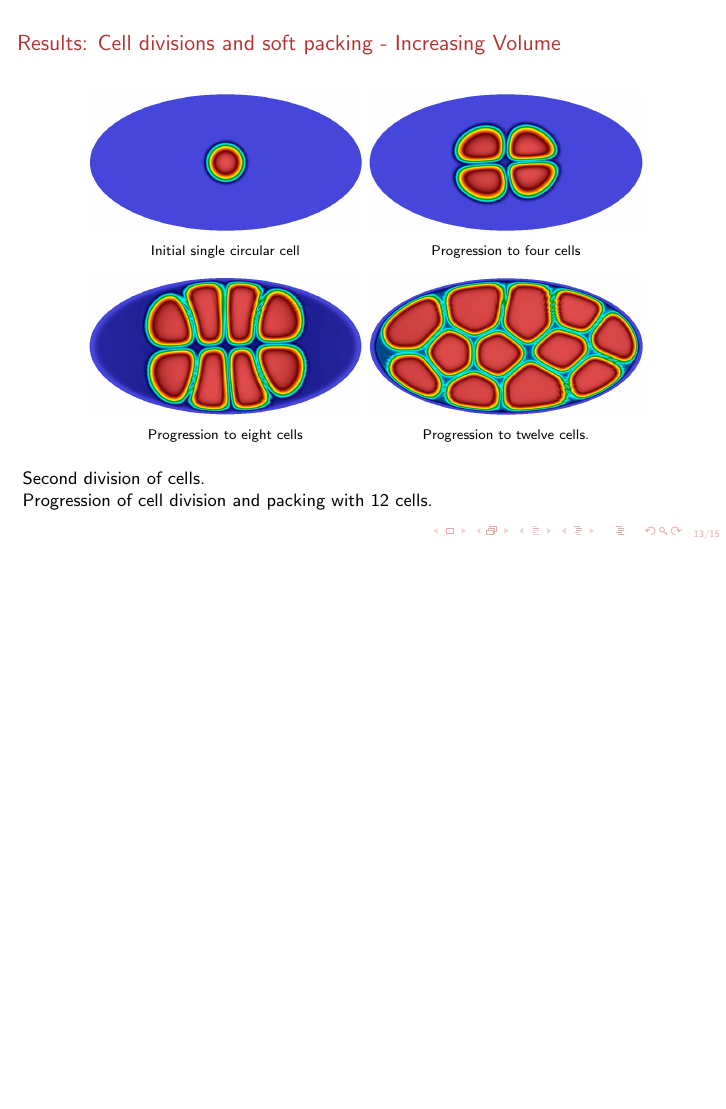
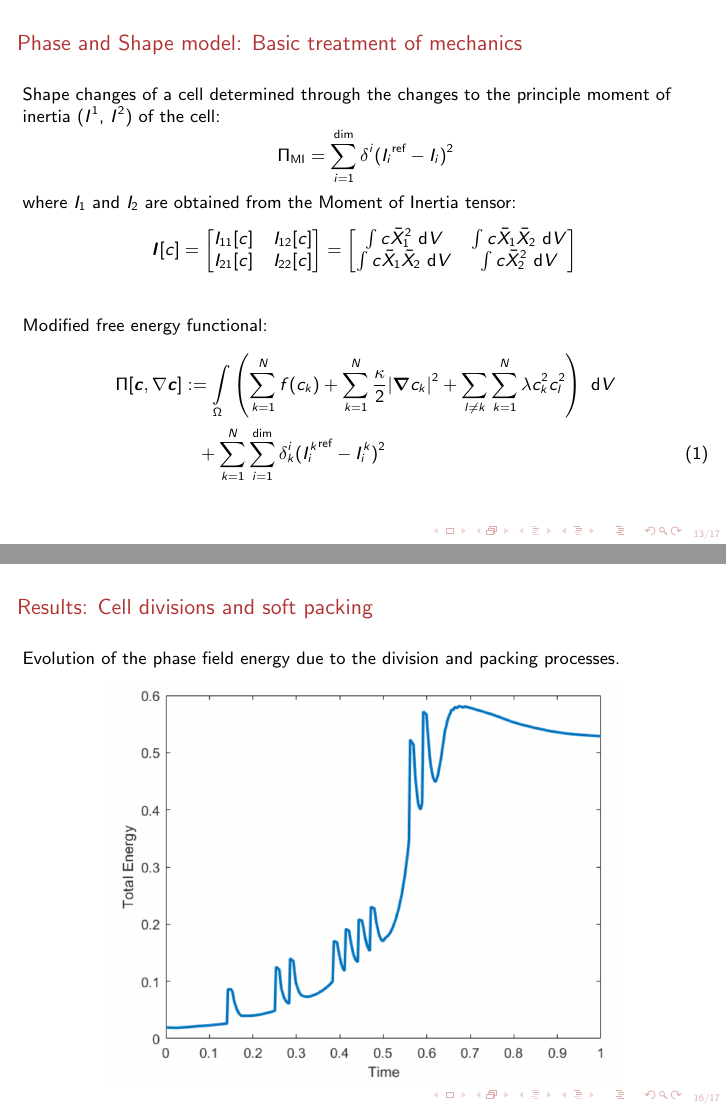
Before and after one commit to auddya/Talks, LaTeX slides (usnccm2019.tex): page 13 of 15 before the commit and pages 13 and 16 of 17 after it, the two joined at a grey line, the shorter picture padded with empty space. Compiled offline with pdfLaTeX.

Commit message:
Latest Version

```diff
--- a/usnccm2019.tex
+++ b/usnccm2019.tex
@@ -419,6 +419,33 @@ Kinetics:
 %%%Slide 5%%%
 
 \frame{
+	\frametitle{Phase and Shape model: Basic treatment of mechanics}
+	Shape changes of a cell determined through the changes to the principle moment of inertia ($I^1$, $I^2$) of the cell:
+	\begin{equation*}
+	\Pi_{\text{MI}} = \sum_{i=1}^{\text{dim}}\delta^i ({I_i} ^\text{ref}-I_i)^2
+	\end{equation*}
+	where $I_1$ and $I_2$ are obtained from the Moment of Inertia tensor:
+	\begin{equation*}
+	\bI[c] =
+	\begin{bmatrix}
+	I_{11}[c] & I_{12}[c] \\
+	I_{21}[c] & I_{22}[c]
+	\end{bmatrix}
+	=
+	\begin{bmatrix}
+	\int c \bar{X}_1^2 ~\text{d}V   & \int c\bar{X}_1 \bar{X}_2 ~\text{d}V\\
+	\int c\bar{X}_1 \bar{X}_2 ~\text{d}V & \int c\bar{X}_2^2 ~\text{d}V
+	\end{bmatrix}
+	\label{equ:MomentOfInertia}
+	\end{equation*}\\
+	\vspace{0.2in}
+	Modified free energy functional:
+	\begin{align}
+	\Pi[\bc,\nabla\bc] &:= \int\limits_{\Omega} \left(\sum_{k=1}^{N} f(c_k) + \sum_{k=1}^{N} \frac{\kappa}{2}\vert\grad c_k\vert^2 + \sum_{l\ne k}\sum_{k=1}^{N}\lambda c_k^2 c_l^2 \right) ~\text{d}V\nonumber\\
+	&\phantom{+}+ \sum_{k=1}^{N}\sum_{i=1}^{\text{dim}}\delta_k^i ({I^k_i} ^\text{ref}-I^k_i)^2
+	\end{align}
+}
+\frame{
 	\frametitle{Results: Cell divisions and soft packing - Increasing Volume}
 	\begin{figure}[h!]
 		\centering
@@ -485,6 +512,13 @@ Kinetics:
 %	\end{figure}
 %}
 
+\frame{
+	\frametitle{Results: Cell divisions and soft packing}
+	Evolution of the phase field energy due to the division and packing processes.
+	\begin{figure}
+		\begin{center} \includegraphics[width=0.75\textwidth]{figures2/energyNoMechanics.png} \end{center}
+	\end{figure}
+}
 %%%Slide 7%%%
 
 %\frame{
```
────
• [Goal of the exercise]:
Your answer must be the entries repeated exactly, with no pictures.

• [Response]:
Before and after one commit to auddya/Talks, LaTeX slides (usnccm2019.tex): page 13 of 15 before the commit and pages 13 and 16 of 17 after it, the two joined at a grey line, the shorter picture padded with empty space. Compiled offline with pdfLaTeX.

Commit message:
Latest Version

```diff
--- a/usnccm2019.tex
+++ b/usnccm2019.tex
@@ -419,6 +419,33 @@ Kinetics:
 %%%Slide 5%%%
 
 \frame{
+	\frametitle{Phase and Shape model: Basic treatment of mechanics}
+	Shape changes of a cell determined through the changes to the principle moment of inertia ($I^1$, $I^2$) of the cell:
+	\begin{equation*}
+	\Pi_{\text{MI}} = \sum_{i=1}^{\text{dim}}\delta^i ({I_i} ^\text{ref}-I_i)^2
+	\end{equation*}
+	where $I_1$ and $I_2$ are obtained from the Moment of Inertia tensor:
+	\begin{equation*}
+	\bI[c] =
+	\begin{bmatrix}
+	I_{11}[c] & I_{12}[c] \\
+	I_{21}[c] & I_{22}[c]
+	\end{bmatrix}
+	=
+	\begin{bmatrix}
+	\int c \bar{X}_1^2 ~\text{d}V   & \int c\bar{X}_1 \bar{X}_2 ~\text{d}V\\
+	\int c\bar{X}_1 \bar{X}_2 ~\text{d}V & \int c\bar{X}_2^2 ~\text{d}V
+	\end{bmatrix}
+	\label{equ:MomentOfInertia}
+	\end{equation*}\\
+	\vspace{0.2in}
+	Modified free energy functional:
+	\begin{align}
+	\Pi[\bc,\nabla\bc] &:= \int\limits_{\Omega} \left(\sum_{k=1}^{N} f(c_k) + \sum_{k=1}^{N} \frac{\kappa}{2}\vert\grad c_k\vert^2 + \sum_{l\ne k}\sum_{k=1}^{N}\lambda c_k^2 c_l^2 \right) ~\text{d}V\nonumber\\
+	&\phantom{+}+ \sum_{k=1}^{N}\sum_{i=1}^{\text{dim}}\delta_k^i ({I^k_i} ^\text{ref}-I^k_i)^2
+	\end{align}
+}
+\frame{
 	\frametitle{Results: Cell divisions and soft packing - Increasing Volume}
 	\begin{figure}[h!]
 		\centering
@@ -485,6 +512,13 @@ Kinetics:
 %	\end{figure}
 %}
 
+\frame{
+	\frametitle{Results: Cell divisions and soft packing}
+	Evolution of the phase field energy due to the division and packing processes.
+	\begin{figure}
+		\begin{center} \includegraphics[width=0.75\textwidth]{figures2/energyNoMechanics.png} \end{center}
+	\end{figure}
+}
 %%%Slide 7%%%
 
 %\frame{
```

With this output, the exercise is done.